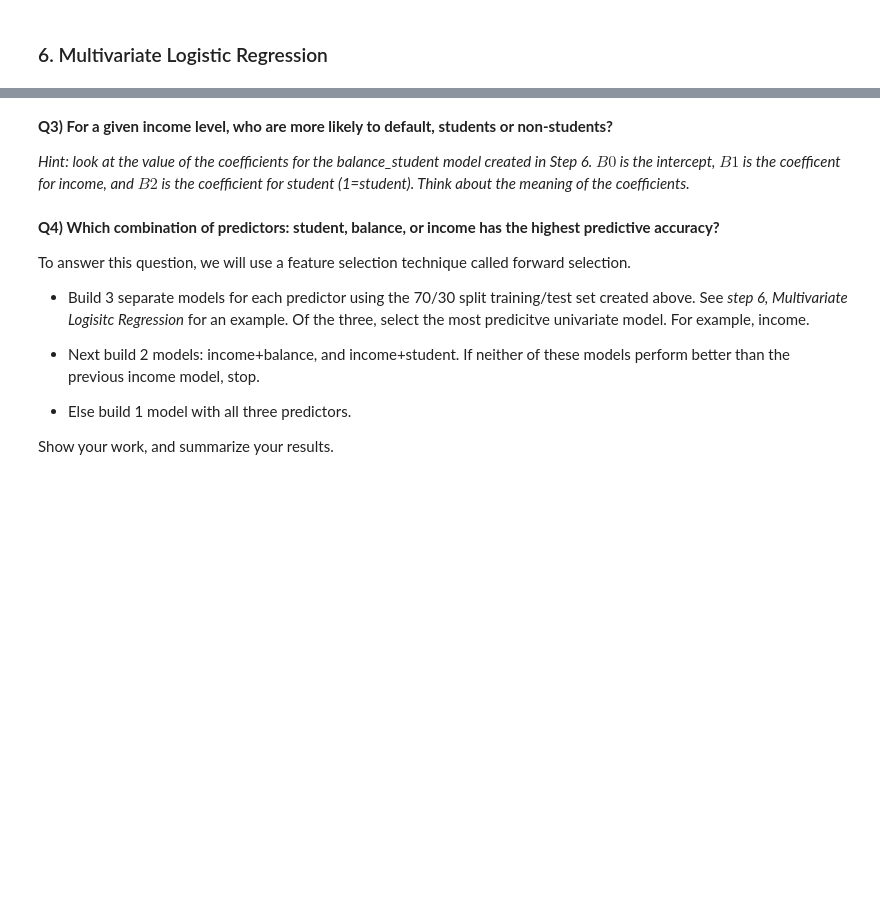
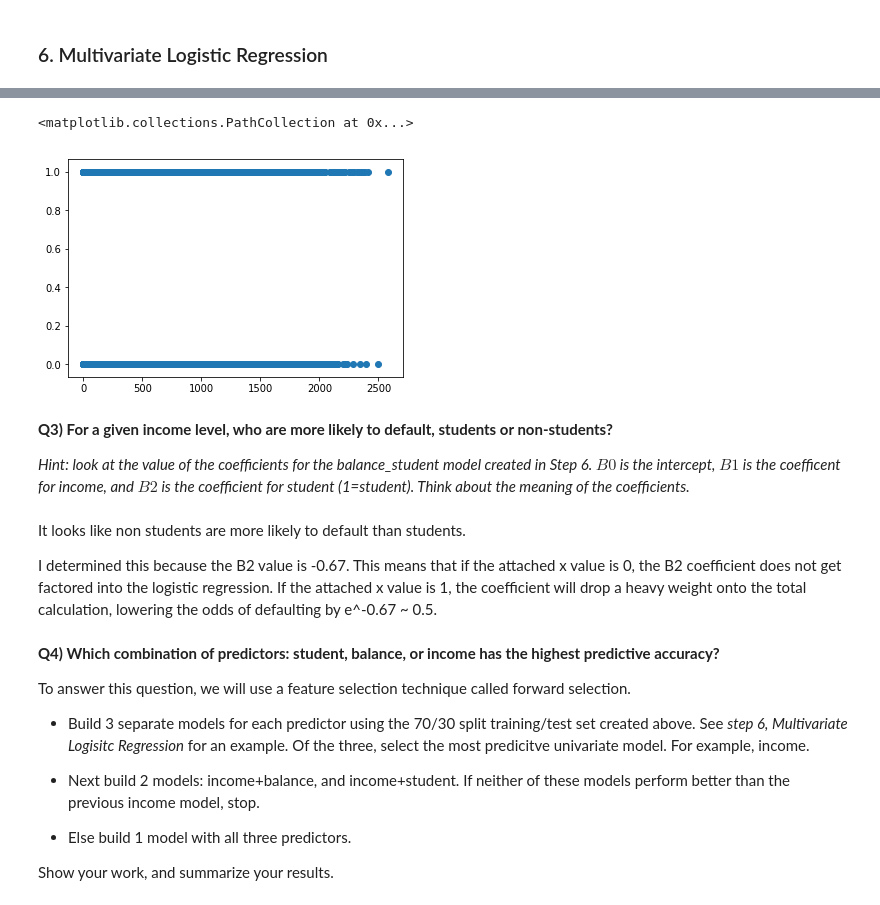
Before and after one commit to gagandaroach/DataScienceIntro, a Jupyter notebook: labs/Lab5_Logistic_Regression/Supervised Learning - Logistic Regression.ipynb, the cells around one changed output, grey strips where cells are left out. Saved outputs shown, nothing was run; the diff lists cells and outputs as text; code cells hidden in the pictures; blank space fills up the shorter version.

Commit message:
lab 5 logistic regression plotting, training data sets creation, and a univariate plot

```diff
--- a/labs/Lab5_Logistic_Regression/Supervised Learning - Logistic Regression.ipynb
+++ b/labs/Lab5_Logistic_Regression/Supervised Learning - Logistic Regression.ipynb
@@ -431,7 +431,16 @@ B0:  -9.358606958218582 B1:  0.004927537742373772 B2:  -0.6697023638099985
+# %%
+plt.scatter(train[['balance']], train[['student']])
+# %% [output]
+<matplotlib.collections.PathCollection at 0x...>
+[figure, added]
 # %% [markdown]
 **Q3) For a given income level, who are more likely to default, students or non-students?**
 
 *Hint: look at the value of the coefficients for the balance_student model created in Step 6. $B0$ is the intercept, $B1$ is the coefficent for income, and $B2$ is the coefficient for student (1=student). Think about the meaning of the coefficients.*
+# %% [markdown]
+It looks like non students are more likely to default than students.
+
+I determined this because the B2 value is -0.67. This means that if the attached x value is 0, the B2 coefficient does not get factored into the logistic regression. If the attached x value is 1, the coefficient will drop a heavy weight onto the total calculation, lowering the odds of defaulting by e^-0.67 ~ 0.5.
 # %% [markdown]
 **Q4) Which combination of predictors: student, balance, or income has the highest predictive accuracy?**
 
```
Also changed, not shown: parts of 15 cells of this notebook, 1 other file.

---

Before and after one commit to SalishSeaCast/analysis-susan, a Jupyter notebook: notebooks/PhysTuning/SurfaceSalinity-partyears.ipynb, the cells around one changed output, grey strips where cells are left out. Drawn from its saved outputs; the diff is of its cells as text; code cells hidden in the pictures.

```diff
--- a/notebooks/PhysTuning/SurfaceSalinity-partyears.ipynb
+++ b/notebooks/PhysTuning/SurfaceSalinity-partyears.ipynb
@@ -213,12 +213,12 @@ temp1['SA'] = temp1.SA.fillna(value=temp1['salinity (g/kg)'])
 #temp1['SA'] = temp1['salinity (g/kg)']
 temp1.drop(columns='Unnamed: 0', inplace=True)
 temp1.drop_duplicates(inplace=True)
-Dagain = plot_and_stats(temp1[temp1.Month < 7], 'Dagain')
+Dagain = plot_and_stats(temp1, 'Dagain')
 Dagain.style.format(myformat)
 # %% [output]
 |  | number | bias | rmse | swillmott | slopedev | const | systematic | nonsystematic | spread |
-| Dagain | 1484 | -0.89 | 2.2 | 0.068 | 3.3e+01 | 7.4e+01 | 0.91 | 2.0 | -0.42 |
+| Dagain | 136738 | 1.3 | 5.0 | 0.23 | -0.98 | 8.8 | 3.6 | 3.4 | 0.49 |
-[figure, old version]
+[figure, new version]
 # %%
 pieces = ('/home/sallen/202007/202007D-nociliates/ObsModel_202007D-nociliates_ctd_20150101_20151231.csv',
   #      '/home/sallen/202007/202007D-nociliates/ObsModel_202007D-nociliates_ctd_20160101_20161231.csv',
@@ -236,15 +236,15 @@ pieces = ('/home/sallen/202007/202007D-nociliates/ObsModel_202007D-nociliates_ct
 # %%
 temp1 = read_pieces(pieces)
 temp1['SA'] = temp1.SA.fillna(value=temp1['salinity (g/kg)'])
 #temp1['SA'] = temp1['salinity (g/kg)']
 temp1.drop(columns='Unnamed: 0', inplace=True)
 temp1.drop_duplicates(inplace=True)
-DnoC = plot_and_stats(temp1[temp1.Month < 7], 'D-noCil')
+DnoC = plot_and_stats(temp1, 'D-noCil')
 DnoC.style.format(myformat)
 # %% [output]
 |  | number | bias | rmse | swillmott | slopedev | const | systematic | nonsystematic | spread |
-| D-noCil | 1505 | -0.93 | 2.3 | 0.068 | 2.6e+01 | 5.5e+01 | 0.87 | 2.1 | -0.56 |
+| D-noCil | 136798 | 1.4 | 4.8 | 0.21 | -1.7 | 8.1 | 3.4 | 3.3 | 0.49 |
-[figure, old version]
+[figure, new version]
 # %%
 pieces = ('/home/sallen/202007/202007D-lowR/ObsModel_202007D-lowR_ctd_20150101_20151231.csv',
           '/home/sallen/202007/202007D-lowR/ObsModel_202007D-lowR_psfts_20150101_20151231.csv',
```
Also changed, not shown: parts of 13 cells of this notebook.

PROBLEM TO WORK ON —
When the word "changed" appears in a line of the data, that line is counted; report the number only.

WRITTEN ANSWER —
4